- _Task goal_
Return every line from the listing where the word "class" occurs.

(Records for processing)

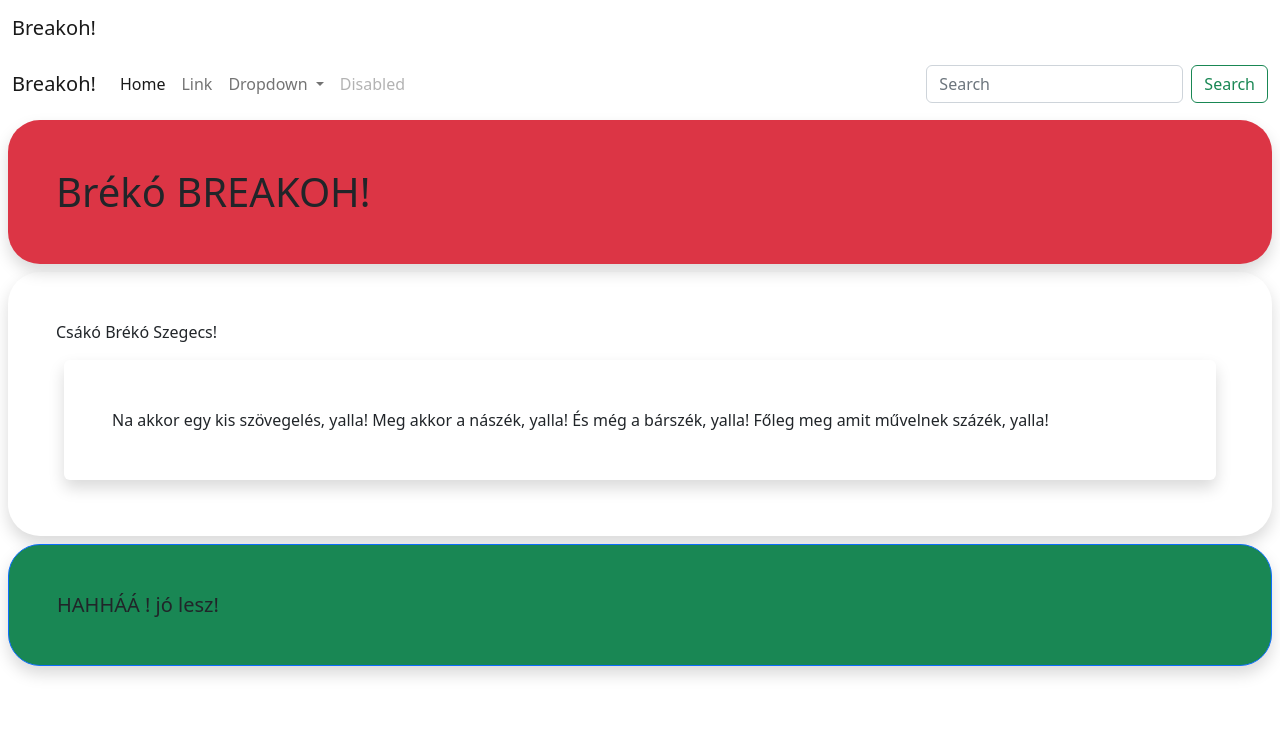
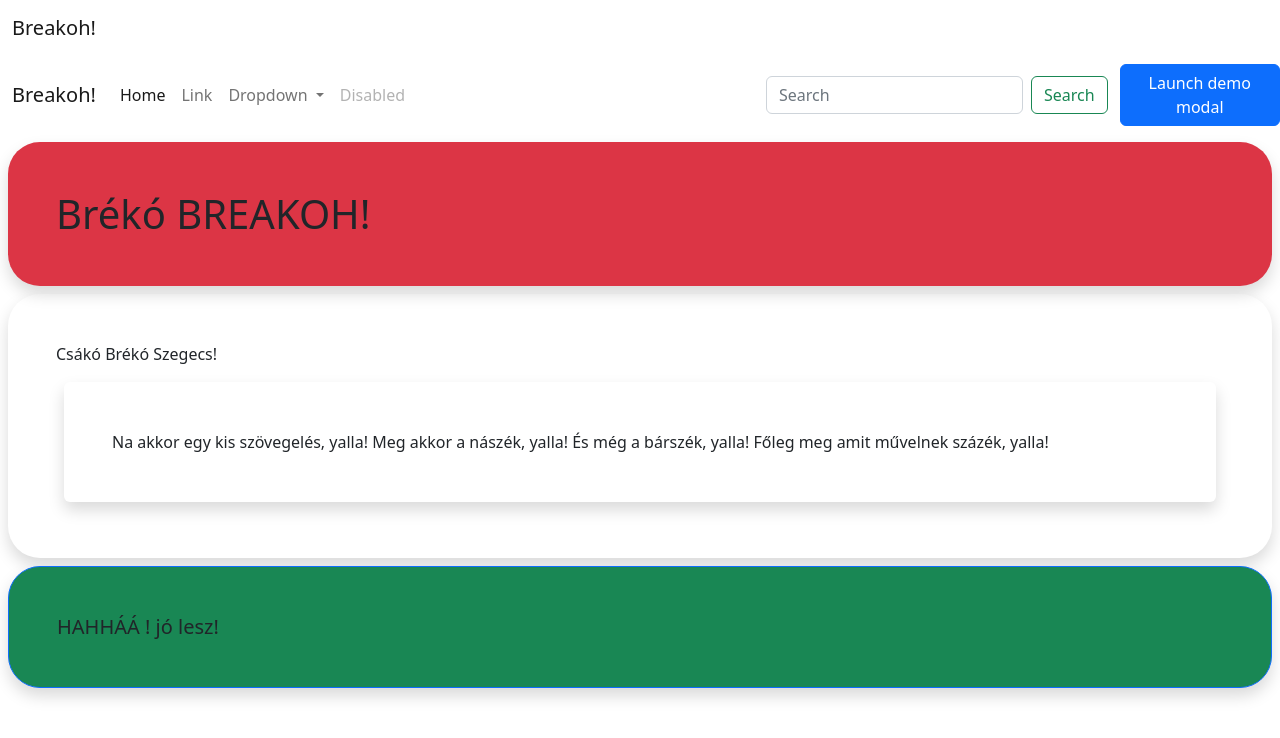
Before and after one commit to tilitihub/gyakorL-, a website: page index.html in a window 1280 px wide. Drawn offline with nearby package versions, Linux system fonts and the light colour scheme.

Commit message:
jó lett, nem volt net, képek add, html

```diff
--- a/index.html
+++ b/index.html
@@ -47,6 +47,10 @@
             </form>
           </div>
         </div>
+        <button type="button" class="btn btn-primary" data-bs-toggle="modal" data-bs-target="#exampleModal">
+          Launch demo modal
+        </button>
+
       </nav>
     <h1 class=" m-2 p-5 bg-danger rounded-5 shadow">Brékó  BREAKOH!</h1>
     <div class="m-2 p-5 border-primary rounded-5 shadow">
```
Also changed, not shown: images/Plank.JPG (added), images/TilosArc.jpg (added), images/WallpaperDog-20493610.jpg (added).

(End Records for processing)

- _Answer below_
+        <button type="button" class="btn btn-primary" data-bs-toggle="modal" data-bs-target="#exampleModal">
     <h1 class=" m-2 p-5 bg-danger rounded-5 shadow">Brékó  BREAKOH!</h1>
     <div class="m-2 p-5 border-primary rounded-5 shadow">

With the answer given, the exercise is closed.